-- Opening Marker --

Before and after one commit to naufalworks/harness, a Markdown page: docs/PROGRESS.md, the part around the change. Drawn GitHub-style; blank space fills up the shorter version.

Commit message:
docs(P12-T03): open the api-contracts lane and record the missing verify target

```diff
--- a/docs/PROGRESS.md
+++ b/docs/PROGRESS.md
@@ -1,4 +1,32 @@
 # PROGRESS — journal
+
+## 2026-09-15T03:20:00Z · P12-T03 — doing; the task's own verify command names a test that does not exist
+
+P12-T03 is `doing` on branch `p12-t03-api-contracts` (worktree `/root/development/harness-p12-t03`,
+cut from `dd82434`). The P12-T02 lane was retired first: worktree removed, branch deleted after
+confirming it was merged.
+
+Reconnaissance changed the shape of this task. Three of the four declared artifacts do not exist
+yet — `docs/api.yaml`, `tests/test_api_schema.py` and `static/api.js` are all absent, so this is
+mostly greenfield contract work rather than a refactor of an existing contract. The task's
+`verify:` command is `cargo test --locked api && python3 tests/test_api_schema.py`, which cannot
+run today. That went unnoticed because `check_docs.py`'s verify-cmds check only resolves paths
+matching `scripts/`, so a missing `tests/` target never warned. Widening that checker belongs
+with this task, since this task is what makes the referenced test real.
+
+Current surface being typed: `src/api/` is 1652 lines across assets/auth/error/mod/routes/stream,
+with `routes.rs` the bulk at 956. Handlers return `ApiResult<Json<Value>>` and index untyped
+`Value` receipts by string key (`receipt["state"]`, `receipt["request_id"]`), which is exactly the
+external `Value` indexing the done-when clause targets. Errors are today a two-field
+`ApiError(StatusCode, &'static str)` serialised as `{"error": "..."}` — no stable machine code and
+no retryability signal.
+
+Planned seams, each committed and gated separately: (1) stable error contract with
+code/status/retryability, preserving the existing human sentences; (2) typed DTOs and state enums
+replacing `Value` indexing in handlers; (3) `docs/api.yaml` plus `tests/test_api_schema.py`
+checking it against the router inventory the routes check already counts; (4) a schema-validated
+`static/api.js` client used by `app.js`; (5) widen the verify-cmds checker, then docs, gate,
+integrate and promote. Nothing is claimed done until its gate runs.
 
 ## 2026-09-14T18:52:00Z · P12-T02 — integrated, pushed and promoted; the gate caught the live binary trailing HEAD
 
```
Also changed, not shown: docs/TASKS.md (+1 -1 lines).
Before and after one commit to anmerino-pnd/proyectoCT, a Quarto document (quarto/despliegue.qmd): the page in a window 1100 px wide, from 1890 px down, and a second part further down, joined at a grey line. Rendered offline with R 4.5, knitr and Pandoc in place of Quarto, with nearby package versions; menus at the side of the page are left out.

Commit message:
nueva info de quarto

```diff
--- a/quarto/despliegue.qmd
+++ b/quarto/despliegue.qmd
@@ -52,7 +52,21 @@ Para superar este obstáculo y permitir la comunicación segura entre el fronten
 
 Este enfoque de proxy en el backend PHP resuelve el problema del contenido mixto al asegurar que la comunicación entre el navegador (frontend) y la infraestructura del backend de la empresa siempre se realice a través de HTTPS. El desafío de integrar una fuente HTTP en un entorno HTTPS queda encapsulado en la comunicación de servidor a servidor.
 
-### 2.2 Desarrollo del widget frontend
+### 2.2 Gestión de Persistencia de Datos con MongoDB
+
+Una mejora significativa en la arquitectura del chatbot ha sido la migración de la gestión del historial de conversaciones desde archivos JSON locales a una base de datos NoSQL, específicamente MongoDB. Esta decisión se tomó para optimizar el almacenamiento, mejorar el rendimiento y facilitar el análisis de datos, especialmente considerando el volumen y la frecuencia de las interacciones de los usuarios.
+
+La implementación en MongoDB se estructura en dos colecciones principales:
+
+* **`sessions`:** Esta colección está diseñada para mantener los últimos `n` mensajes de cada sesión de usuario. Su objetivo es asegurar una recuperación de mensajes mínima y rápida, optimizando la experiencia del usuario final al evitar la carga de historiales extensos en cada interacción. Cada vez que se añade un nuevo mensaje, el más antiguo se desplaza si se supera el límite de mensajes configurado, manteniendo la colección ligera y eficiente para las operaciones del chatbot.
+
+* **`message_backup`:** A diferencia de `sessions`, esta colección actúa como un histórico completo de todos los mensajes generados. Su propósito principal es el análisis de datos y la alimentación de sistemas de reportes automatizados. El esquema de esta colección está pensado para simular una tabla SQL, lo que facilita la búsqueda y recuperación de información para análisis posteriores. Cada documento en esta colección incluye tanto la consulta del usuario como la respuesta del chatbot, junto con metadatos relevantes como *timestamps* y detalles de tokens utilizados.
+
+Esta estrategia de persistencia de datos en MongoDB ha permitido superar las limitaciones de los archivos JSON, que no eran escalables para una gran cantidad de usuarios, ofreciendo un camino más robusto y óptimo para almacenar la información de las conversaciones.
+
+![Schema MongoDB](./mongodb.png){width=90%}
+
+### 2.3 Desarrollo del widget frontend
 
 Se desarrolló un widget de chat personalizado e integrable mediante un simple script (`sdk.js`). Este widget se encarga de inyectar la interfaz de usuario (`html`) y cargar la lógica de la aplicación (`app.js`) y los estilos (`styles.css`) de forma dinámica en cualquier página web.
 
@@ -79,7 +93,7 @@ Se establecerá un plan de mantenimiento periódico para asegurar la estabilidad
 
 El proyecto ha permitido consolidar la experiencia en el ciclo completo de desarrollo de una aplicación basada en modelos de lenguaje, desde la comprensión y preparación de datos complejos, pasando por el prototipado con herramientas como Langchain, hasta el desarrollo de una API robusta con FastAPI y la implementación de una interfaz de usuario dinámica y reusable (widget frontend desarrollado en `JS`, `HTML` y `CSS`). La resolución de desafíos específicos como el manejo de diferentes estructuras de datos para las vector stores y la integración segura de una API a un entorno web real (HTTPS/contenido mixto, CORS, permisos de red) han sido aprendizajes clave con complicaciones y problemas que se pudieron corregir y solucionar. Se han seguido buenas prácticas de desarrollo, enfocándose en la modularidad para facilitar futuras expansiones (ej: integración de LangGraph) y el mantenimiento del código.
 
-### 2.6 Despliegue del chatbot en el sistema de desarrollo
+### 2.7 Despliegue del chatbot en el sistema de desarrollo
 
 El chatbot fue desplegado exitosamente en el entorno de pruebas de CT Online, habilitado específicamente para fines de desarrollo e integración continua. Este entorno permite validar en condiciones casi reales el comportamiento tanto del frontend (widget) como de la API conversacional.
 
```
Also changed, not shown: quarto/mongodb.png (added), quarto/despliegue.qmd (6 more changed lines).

-- Closing Marker --

What the exercise asks —
Across the whole listing, tally the lines that include the string "Before". Reply with the number only.

Response for this exercise —
2